Wednesday, August 6th, 2014

In my earlier post on the topic, I discussed how inverting the polarity of the C-X bond from X=O to X=Be could flip the stereochemical course of the electrocyclic pericyclic reaction of a divinyl system. An obvious question would be: what happens at the half way stage, ie X=CH2? Well, here is the answer. divinylketon CH2 The reaction occurs in two stages (ωB97XD/6-311G(d,p)/SCRF=dichloromethane)[1] but overall is a concerted, albeit asynchronous, reaction. The initial stage is a conrotatory ring closure (as observed with X=O but opposite to X=Be), and reaching what we will call a HI (hidden intermediate). This HI clearly has zwitterionic character, and manifests its presence most obviously at IRC = -3.5 below.

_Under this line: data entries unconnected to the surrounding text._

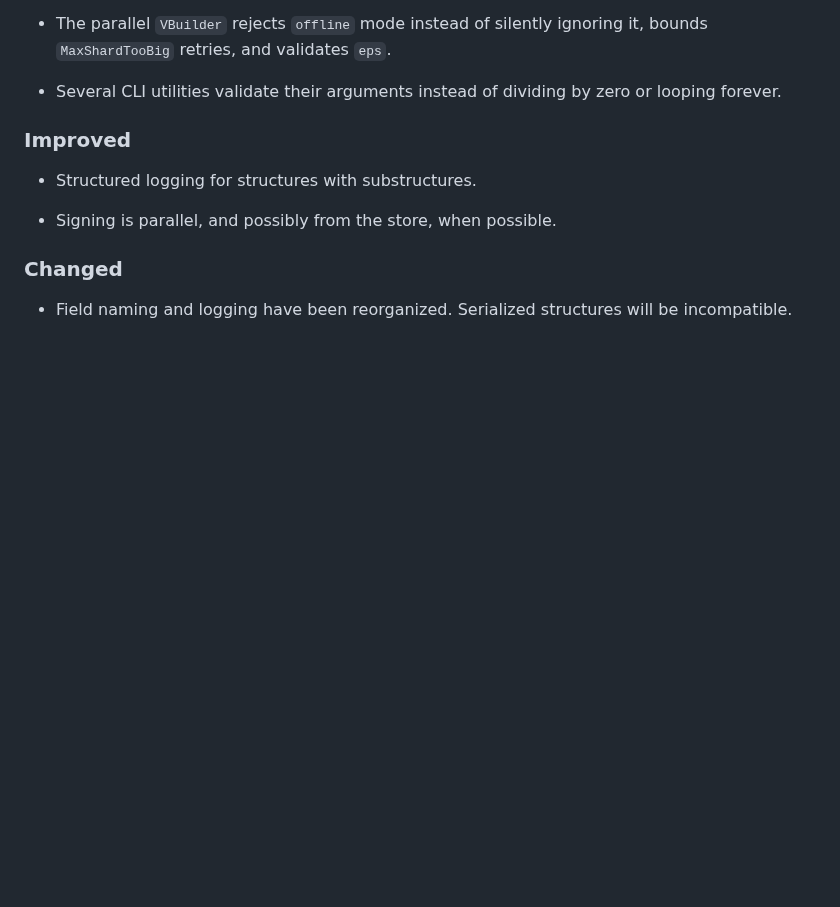
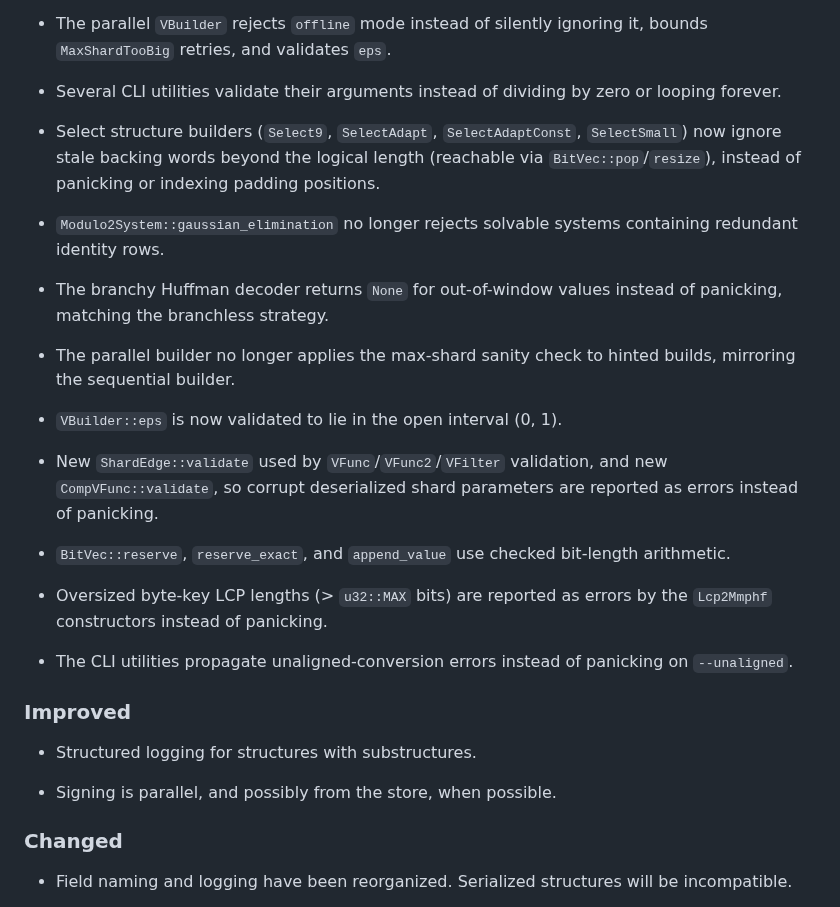
Before and after one commit to vigna/sux-rs, a Markdown page: CHANGELOG.md, the part around the change. Drawn GitHub-style; blank space fills up the shorter version.

Commit message:
docs(changelog): record the post-review fixes

```diff
--- a/CHANGELOG.md
+++ b/CHANGELOG.md
@@ -94,6 +94,35 @@
 
 - Several CLI utilities validate their arguments instead of dividing by zero
   or looping forever.
+
+- Select structure builders (`Select9`, `SelectAdapt`, `SelectAdaptConst`,
+  `SelectSmall`) now ignore stale backing words beyond the logical length
+  (reachable via `BitVec::pop`/`resize`), instead of panicking or indexing
+  padding positions.
+
+- `Modulo2System::gaussian_elimination` no longer rejects solvable systems
+  containing redundant identity rows.
+
+- The branchy Huffman decoder returns `None` for out-of-window values
+  instead of panicking, matching the branchless strategy.
+
+- The parallel builder no longer applies the max-shard sanity check to
+  hinted builds, mirroring the sequential builder.
+
+- `VBuilder::eps` is now validated to lie in the open interval (0, 1).
+
+- New `ShardEdge::validate` used by `VFunc`/`VFunc2`/`VFilter` validation,
+  and new `CompVFunc::validate`, so corrupt deserialized shard parameters
+  are reported as errors instead of panicking.
+
+- `BitVec::reserve`, `reserve_exact`, and `append_value` use checked
+  bit-length arithmetic.
+
+- Oversized byte-key LCP lengths (> `u32::MAX` bits) are reported as errors
+  by the `Lcp2Mmphf` constructors instead of panicking.
+
+- The CLI utilities propagate unaligned-conversion errors instead of
+  panicking on `--unaligned`.
 
 ### Improved
 
```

CH2CH2G The polarity of this HI is revealed by the dipole moment (6D) and molecular electrostatic potentials, below. The dipole vector goes from -ve to +ve, and the MEP clearly reveals the polarity below. cd7 C2-MEP This ionic HI however is not stable, and in the second stage of the reaction collapses to the neutral bicyclic hydrocarbon shown below. Overall, it amounts to a  2+2 cycloaddition, but with a very unusual pathway in which one C-C bond is very much formed before the other (which is how the reaction escapes the clutches of the Woodward-Hoffmann forbidden-ness). cd8 Why is all this worth this follow-up? Well, one can now start to “design” the reaction. All three carbon atoms with formal charges can be stabilised or destabilised with appropriate substituents. It should not be too difficult to stabilise out the HI into just an I(intermediate), or indeed to remove it from the profile. Nice perhaps for a group of students, who can partition up the substituents amongst themselves and discover if they have the desired effect. And would any of this tinkering change the stereochemical outcome?


  1. Henry S. Rzepa., "Gaussian Job Archive for C6H8", 2014.

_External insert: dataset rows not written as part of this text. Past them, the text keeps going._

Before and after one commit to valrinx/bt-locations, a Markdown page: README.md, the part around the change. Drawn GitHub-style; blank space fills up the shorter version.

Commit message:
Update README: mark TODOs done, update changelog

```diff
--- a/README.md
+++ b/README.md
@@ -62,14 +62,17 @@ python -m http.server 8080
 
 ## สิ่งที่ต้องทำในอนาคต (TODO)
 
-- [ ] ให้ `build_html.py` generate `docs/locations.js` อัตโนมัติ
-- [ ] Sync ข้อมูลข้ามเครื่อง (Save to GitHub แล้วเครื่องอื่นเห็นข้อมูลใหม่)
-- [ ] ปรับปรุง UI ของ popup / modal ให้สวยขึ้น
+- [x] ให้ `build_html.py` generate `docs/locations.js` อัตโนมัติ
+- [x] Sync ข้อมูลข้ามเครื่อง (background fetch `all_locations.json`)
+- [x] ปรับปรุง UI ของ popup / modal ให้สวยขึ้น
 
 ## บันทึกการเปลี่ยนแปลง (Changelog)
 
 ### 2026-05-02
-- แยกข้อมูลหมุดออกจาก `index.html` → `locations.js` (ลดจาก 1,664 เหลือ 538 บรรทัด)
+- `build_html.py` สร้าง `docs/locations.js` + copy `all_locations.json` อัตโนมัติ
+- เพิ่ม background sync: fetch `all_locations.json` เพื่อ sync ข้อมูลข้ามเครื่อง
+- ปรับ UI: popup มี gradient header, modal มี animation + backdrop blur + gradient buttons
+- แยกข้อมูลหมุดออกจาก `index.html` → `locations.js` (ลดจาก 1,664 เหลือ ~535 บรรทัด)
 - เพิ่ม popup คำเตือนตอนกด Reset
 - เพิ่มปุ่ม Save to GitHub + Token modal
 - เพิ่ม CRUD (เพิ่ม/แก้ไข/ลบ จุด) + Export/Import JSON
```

Using a polar bond to flip the (stereochemical) outcome of a pericyclic reaction.

Monday, August 4th, 2014

The outcome of pericyclic reactions con depend most simply on three conditions, any two of which determine the third. Whether the catalyst is Δ or hν (heat or light), the topology determining any stereochemistry and the participating electron count (4n+2/4n). It is always neat to conjure up a simple switch to toggle these; heat or light is simple, but what are the options for toggling the electron count? Here is one I have contrived by playing a game with the periodic table. divinylketon The ring closure of a divinylketone is called the Nazarov reaction, it being promoted thermodynamically by coordination of a Lewis acid to atom X. Divinyl ketone can be regarded as a hidden pentadienyl cation, since the C=O bond is polarised Cδ+Oδ- in the time-honoured manner of organic chemistry. In this (formal) resonance form, it becomes part of a pentadienyl cation and can electrocyclise via a 4-electron reaction involving a stereochemical process known as conrotation. The new bond is formed antarafacially (from opposite faces) at the termini of the pentadienyl cation (ωB97XD/6-311G(d,p)/SCRF=dichloromethane.[1]). Note that for the uncatalysed reaction, the barrier is high and the reaction is endothermic but adding a BF3 to the oxygen lowers the barrier and removes the endothermicity.[2] nazarov-Oa nazarov-Oa nazarov-OBF3 So, one can play a game and ask what would happen if the polarity of the C=X bond were to be reversed. This means going left of oxygen in the periodic table, ending at Be.[3] The reaction has a high barrier, but it is strongly exothermic. However the most noteworthy aspect is that the stereochemistry of the electrocyclisation is now disrotatory, with suprafacial bond formation (from the bottom face in the animation below). The stereochemical outcome of this reaction has been flipped by reversing the polarity of the CX bond. nazarov-Beanazarov-Bea This little example shows how a thought game played using the periodic table can then be reality tested by solving appropriate quantum mechanical equations. In this instance, one is not going to rush into the laboratory to try to replicate the experiment, but it might help catalyse new thoughts amongst the readers of this blog.



  1. Henry S. Rzepa., "Gaussian Job Archive for C5H6O", 2014.
  2. Henry S. Rzepa., "Gaussian Job Archive for C5H6BF3O", 2014.
  3. Henry S. Rzepa., "Gaussian Job Archive for C5H6Be", 2014.